[[ Exercise input, beginning ]]

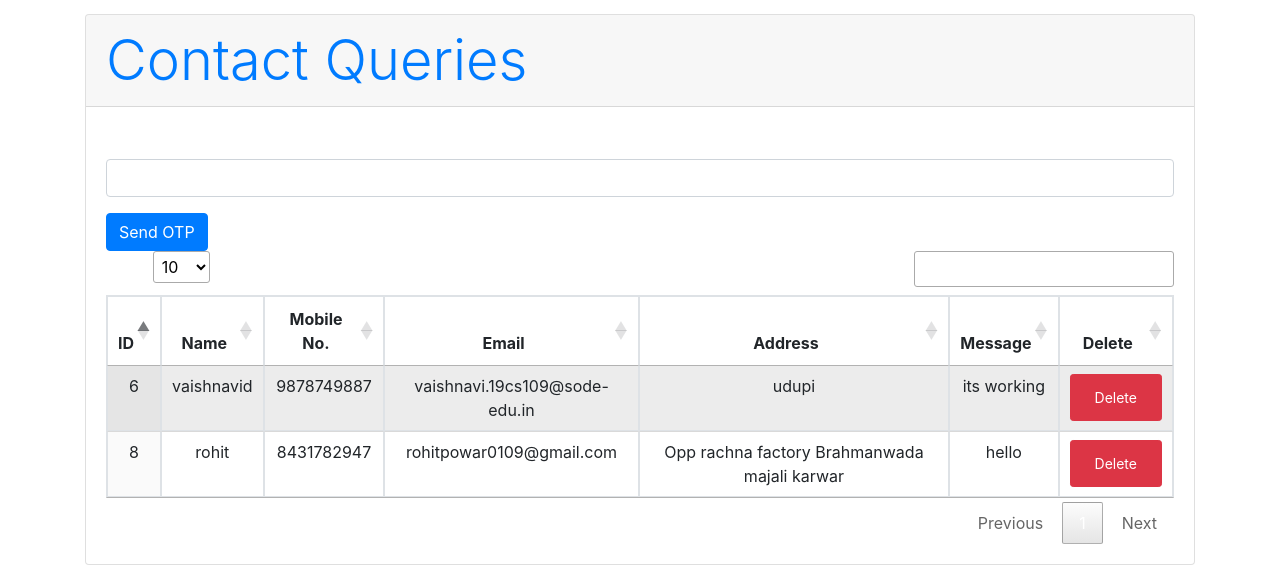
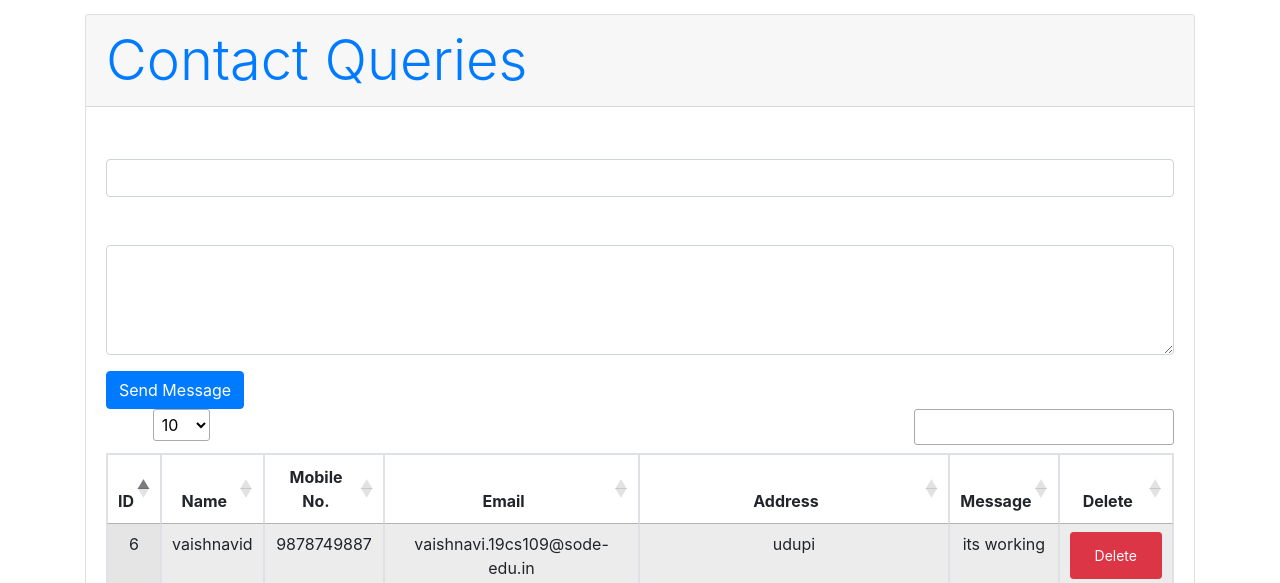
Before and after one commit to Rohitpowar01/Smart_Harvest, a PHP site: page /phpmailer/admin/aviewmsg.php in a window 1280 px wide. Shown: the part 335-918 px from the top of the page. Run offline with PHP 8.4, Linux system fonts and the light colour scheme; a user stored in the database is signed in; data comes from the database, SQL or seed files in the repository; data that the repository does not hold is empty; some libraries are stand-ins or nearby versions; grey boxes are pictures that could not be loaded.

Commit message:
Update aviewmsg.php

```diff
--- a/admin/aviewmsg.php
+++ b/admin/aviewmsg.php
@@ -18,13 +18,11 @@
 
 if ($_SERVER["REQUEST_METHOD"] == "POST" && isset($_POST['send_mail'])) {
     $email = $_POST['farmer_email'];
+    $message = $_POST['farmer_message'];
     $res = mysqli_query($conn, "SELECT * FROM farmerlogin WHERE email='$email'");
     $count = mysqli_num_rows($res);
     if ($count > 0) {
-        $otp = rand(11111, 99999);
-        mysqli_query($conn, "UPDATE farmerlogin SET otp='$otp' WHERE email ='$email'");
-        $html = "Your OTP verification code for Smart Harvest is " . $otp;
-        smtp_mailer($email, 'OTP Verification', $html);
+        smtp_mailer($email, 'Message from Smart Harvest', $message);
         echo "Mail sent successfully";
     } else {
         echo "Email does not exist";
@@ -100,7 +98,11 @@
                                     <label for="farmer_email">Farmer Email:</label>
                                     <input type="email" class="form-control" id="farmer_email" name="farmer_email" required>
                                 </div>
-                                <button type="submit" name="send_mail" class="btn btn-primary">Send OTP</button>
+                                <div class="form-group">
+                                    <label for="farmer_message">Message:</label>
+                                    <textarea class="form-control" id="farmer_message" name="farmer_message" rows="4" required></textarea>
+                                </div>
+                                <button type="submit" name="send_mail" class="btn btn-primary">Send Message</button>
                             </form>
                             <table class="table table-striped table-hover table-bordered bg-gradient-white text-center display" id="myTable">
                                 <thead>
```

[[ Exercise input, end ]]

[What you should do]: In your copy, leave out the pictures and reproduce the material above exactly.

[Problem solution]:
Before and after one commit to Rohitpowar01/Smart_Harvest, a PHP site: page /phpmailer/admin/aviewmsg.php in a window 1280 px wide. Shown: the part 335-918 px from the top of the page. Run offline with PHP 8.4, Linux system fonts and the light colour scheme; a user stored in the database is signed in; data comes from the database, SQL or seed files in the repository; data that the repository does not hold is empty; some libraries are stand-ins or nearby versions; grey boxes are pictures that could not be loaded.

Commit message:
Update aviewmsg.php

```diff
--- a/admin/aviewmsg.php
+++ b/admin/aviewmsg.php
@@ -18,13 +18,11 @@
 
 if ($_SERVER["REQUEST_METHOD"] == "POST" && isset($_POST['send_mail'])) {
     $email = $_POST['farmer_email'];
+    $message = $_POST['farmer_message'];
     $res = mysqli_query($conn, "SELECT * FROM farmerlogin WHERE email='$email'");
     $count = mysqli_num_rows($res);
     if ($count > 0) {
-        $otp = rand(11111, 99999);
-        mysqli_query($conn, "UPDATE farmerlogin SET otp='$otp' WHERE email ='$email'");
-        $html = "Your OTP verification code for Smart Harvest is " . $otp;
-        smtp_mailer($email, 'OTP Verification', $html);
+        smtp_mailer($email, 'Message from Smart Harvest', $message);
         echo "Mail sent successfully";
     } else {
         echo "Email does not exist";
@@ -100,7 +98,11 @@
                                     <label for="farmer_email">Farmer Email:</label>
                                     <input type="email" class="form-control" id="farmer_email" name="farmer_email" required>
                                 </div>
-                                <button type="submit" name="send_mail" class="btn btn-primary">Send OTP</button>
+                                <div class="form-group">
+                                    <label for="farmer_message">Message:</label>
+                                    <textarea class="form-control" id="farmer_message" name="farmer_message" rows="4" required></textarea>
+                                </div>
+                                <button type="submit" name="send_mail" class="btn btn-primary">Send Message</button>
                             </form>
                             <table class="table table-striped table-hover table-bordered bg-gradient-white text-center display" id="myTable">
                                 <thead>
```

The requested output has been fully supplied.